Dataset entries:
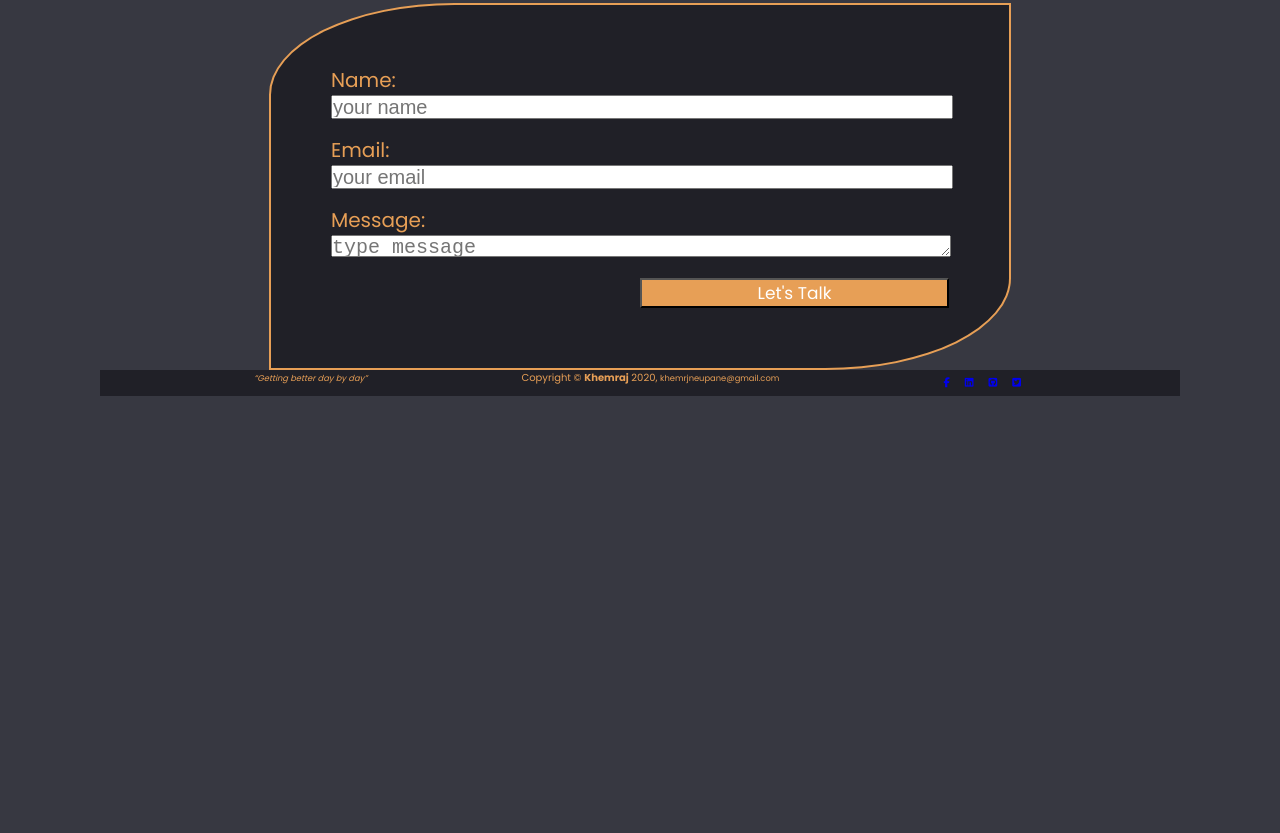
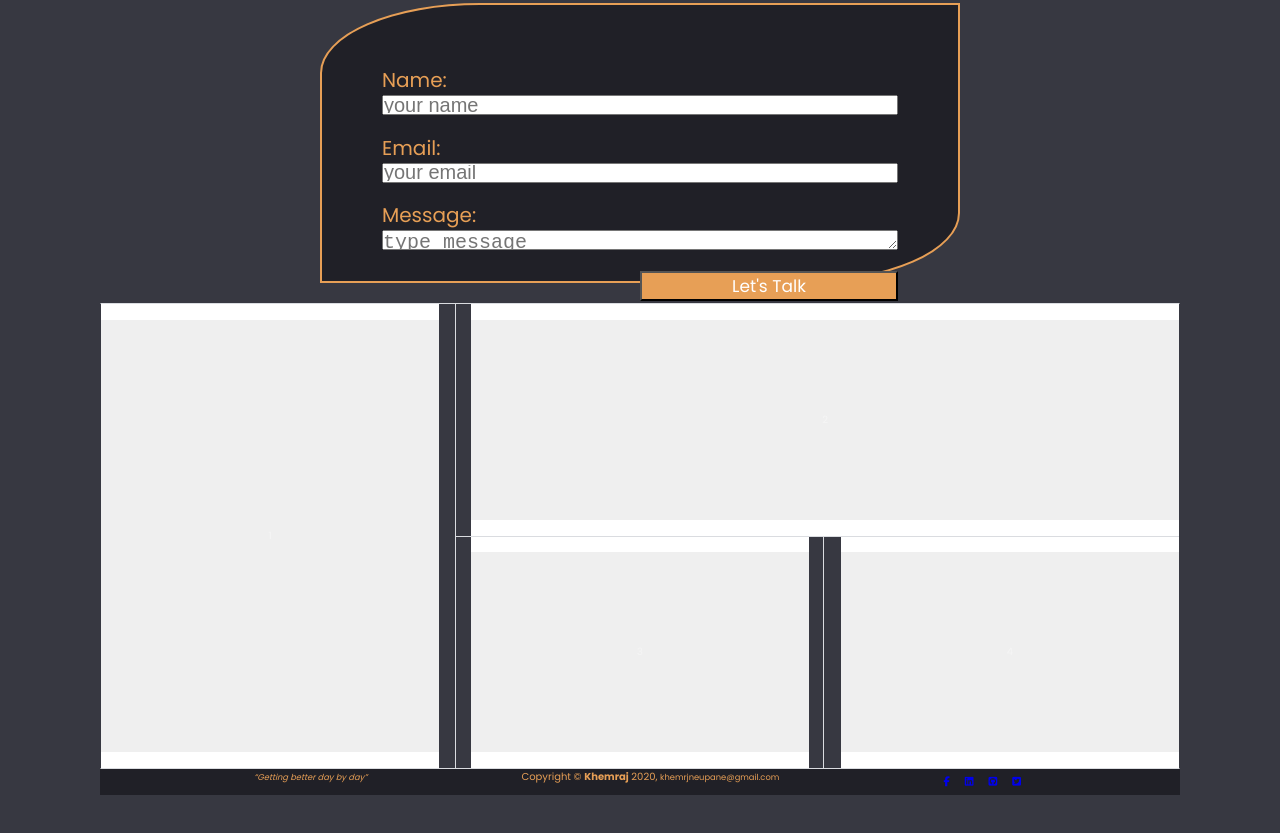
Before and after one commit to khemrajneupane/my-animated-static-page, a website: page index.html in a window 1280 px wide. Shown: the part 1747-2580 px from the top of the page. Before the commit the page ends 2243 px from the top, so only its background shows below. Drawn offline with Linux system fonts and the light colour scheme.

Commit message:
header nav add

```diff
--- a/index.html
+++ b/index.html
@@ -19,8 +19,8 @@
             siteId: 410264,
             pageId: 1380089,
             formats: [
-                 { id: 76185,tagId: "Megaban" },
-                 { id: 76186 }
+                 { id: 76185 },
+                 { id: 76186,tagId: "Megaban" }
             ],
             target: ''
         });
@@ -40,11 +40,27 @@
                     <li class="header__nav__list__list1"><a href="../portfolioitems/index.html">Projects </a></li>
                     <li class="header__nav__list__list1"><a href="#">Portfokio </a></li>
                     <li class="header__nav__list__list1"><a href="#">Awards </a></li>
+                    <li class="header__nav__list__list1"><a href="#">Strengths </a></li>
+                    <li class="header__nav__list__list1"><a href="#">Weaknesses </a></li>
                 </ul>
             </nav>
         </header>
 
         <main class="mainHome" aria-label="main-container">
+            <div class="frontpage">
+                <div class="fp-cell fp-cell--1">
+                    <div class="fp-item">1</div>
+                </div>
+                <div class="fp-cell fp-cell--2">
+                    <div class="fp-item">2</div>
+                </div>
+                <div class="fp-cell fp-cell--3 fp-cell--border-top">
+                    <div class="fp-item">3</div>
+                </div>
+                <div class="fp-cell fp-cell--4 fp-cell--border-top">
+                    <div class="fp-item">4</div>
+                </div>
+            </div>
 
             <!--aside with image and article-->
             <div class="mainHome__article1" aria-labelledby="aside-article">
--- a/package.json
+++ b/package.json
@@ -17,5 +17,8 @@
   "bugs": {
     "url": "https://github.com/khemrajneupane/fast-track-5-animation/issues"
   },
-  "homepage": "https://github.com/khemrajneupane/fast-track-5-animation#readme"
+  "homepage": "https://github.com/khemrajneupane/fast-track-5-animation#readme",
+  "dependencies": {
+    "node-sass": "^6.0.0"
+  }
 }
--- a/style.scss
+++ b/style.scss
@@ -638,3 +638,72 @@ $colors: (
     transform: rotateZ(-5deg);
   }
 }
+
+
+
+
+*,
+*:before,
+*:after {
+  box-sizing: border-box;
+}
+
+.frontpage {
+  position: relative;
+  display: grid;
+  grid-template-columns: 1fr 1fr 1fr;
+  grid-column-gap: 32px;
+  border: 1px solid transparent;
+  border-top: 1px solid #DADCE0;
+  border-bottom: 1px solid #DADCE0;
+  overflow: hidden;
+}
+
+.frontpage:before {
+  box-sizing: border-box;
+  position: absolute;
+  top: 0;
+  height: 100%;
+  content: '';
+  left: calc(33.3% - 5.3px);
+  width: calc(33.3% + 10.7px);
+  border-left: 1px solid #DADCE0;
+  border-right: 1px solid #DADCE0;
+}
+
+.fp-cell {
+  position: relative;
+  z-index: 2;
+  padding: 16px 0;
+  background-color: #fff;
+}
+
+.fp-cell--border-top:before {
+  content: '';
+  position: absolute;
+  top: 0;
+  left: -16px;
+  right: -16px;
+  border-top: 1px solid #DADCE0;
+}
+
+.fp-cell--1 {
+  grid-row: 1 / span 2;
+}
+
+.fp-cell--2 {
+  grid-column: 2 / span 2;
+}
+
+.fp-cell--3 {
+  grid-column: 2;
+}
+
+.fp-item {
+  background-color: #efefef;
+  display: flex;
+  align-items: center;
+  justify-content: center;
+  min-height: 200px;
+  height: 100%;
+}
```
Also changed, not shown: style.css, 1 other file.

**Required action**
From the entries above, list each line with "aria" in it.

**Solution for this problem**
         <main class="mainHome" aria-label="main-container">
             <div class="mainHome__article1" aria-labelledby="aside-article">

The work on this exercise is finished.